Well, I've been messing around with stuff for the next album, and I really like the idea of doing as much as possible with just myself, like a modern one-man band. I've seen a lot of people play and there's a lot of Australian guys and they make a lot of noise just on their own. I mean, there's people who play with loop pedals but these guys actually play the different instruments at the same time. There's this one blues guitarist who's got three different drums rigged up to his feet, and I'd like to try stuff like that.
I suppose the predictable route to go down would be to form a band with you as the frontman and create a much fuller sound?
Well, I've done stuff with a backing band before but I'm almost getting to the point now where I see myself going in the opposite direction, and going more sparse with the next album. Initially I didn't play with a band just because it was easier, and I'd just go play a gig but now I find myself in a situation whereby I play with my friends and I really enjoy it. That said, I really just want to be in a band by myself, but who knows, it's early days and I might change my mind again next week.
So, you're on tour this month with Fyfe Dangerfield?
Yep, it's going to be really fun. I'm really looking forward to it. I think my material would probably go down fairly well. I mean, when you go see your favourite band and there's a support act on, you don't really expect too much, but I would hope that my stuff would appeal to Fyfe's fans. So, at the moment it's just myself and my friend Stacey playing Cello, so we'll just try some stuff off the album and hopefully people will enjoy it.

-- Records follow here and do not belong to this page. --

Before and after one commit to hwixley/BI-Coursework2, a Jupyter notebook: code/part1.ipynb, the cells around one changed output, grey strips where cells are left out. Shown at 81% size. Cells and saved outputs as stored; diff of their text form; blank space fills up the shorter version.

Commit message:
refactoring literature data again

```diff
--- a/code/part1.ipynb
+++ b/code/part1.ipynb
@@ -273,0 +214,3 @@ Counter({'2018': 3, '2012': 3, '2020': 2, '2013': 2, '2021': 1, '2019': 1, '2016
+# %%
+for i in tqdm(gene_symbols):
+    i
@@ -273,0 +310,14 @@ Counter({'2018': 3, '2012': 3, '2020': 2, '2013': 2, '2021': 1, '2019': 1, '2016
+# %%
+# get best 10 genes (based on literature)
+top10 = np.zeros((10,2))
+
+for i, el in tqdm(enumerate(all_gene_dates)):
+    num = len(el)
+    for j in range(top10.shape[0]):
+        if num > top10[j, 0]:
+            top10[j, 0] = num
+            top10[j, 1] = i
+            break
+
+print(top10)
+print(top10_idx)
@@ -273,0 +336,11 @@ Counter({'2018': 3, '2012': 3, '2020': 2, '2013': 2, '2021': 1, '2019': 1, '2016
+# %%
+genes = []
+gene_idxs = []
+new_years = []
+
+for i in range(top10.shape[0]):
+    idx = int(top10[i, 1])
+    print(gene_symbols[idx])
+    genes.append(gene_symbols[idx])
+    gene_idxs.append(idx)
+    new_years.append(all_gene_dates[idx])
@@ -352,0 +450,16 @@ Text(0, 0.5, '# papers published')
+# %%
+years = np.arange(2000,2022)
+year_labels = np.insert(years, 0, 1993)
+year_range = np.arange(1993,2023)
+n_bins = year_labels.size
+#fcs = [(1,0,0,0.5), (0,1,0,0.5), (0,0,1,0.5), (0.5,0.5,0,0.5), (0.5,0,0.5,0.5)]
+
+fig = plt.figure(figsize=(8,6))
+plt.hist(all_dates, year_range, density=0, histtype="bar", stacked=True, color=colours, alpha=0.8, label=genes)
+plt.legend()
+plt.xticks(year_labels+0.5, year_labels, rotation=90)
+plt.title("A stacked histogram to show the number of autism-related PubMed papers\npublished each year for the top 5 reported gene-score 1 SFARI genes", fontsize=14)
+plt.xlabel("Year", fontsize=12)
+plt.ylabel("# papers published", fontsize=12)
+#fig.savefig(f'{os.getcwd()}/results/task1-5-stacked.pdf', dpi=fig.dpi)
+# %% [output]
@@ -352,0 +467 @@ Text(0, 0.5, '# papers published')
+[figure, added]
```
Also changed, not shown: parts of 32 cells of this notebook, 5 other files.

Do you have a certain idea of how successful you want to become in the next years?
To be honest, I kind of take it as it comes. My goal was just to make an album. Actually, my goal was to sell out King Tuts in Glasgow and I did that, so I didn't really know where to go from there!
Have you played any festivals this year?
Yeah we've been to a few. We're heading to Bestival at the moment so that should be good. The material seems to be going down well with the festival crowds anyway. With me being a solo act I'm usually on early in the day when everybody's chilled. I suppose if people have had a heavy one the night before they don't really want anything too noisy, so one guy and his guitar is just about right I'd say.
Who are your heroes?
Bruce Springsteen, Bob Dylan, Neil Young, the usual suspects really.
This years Mercury Music Prize was won by The XX - what did you think about that?
I didn't actually catch it, I heard The XX won though and I was pretty happy about that to be honest. The Mercury's is a funny one really, it certainly seems to be a sort of 'cool' awards show, but whether or not it has any correlation with the industry...I'm not sure really. But these types of things seem a million miles away from what I do.
But what if you found yourself in a situation in the next couple of years whereby you were nominated for, say, a Brit Award?
I'd probably swallow my tongue, I'd be so shocked. It would be very weird. I'd probably send my brother or something in my place.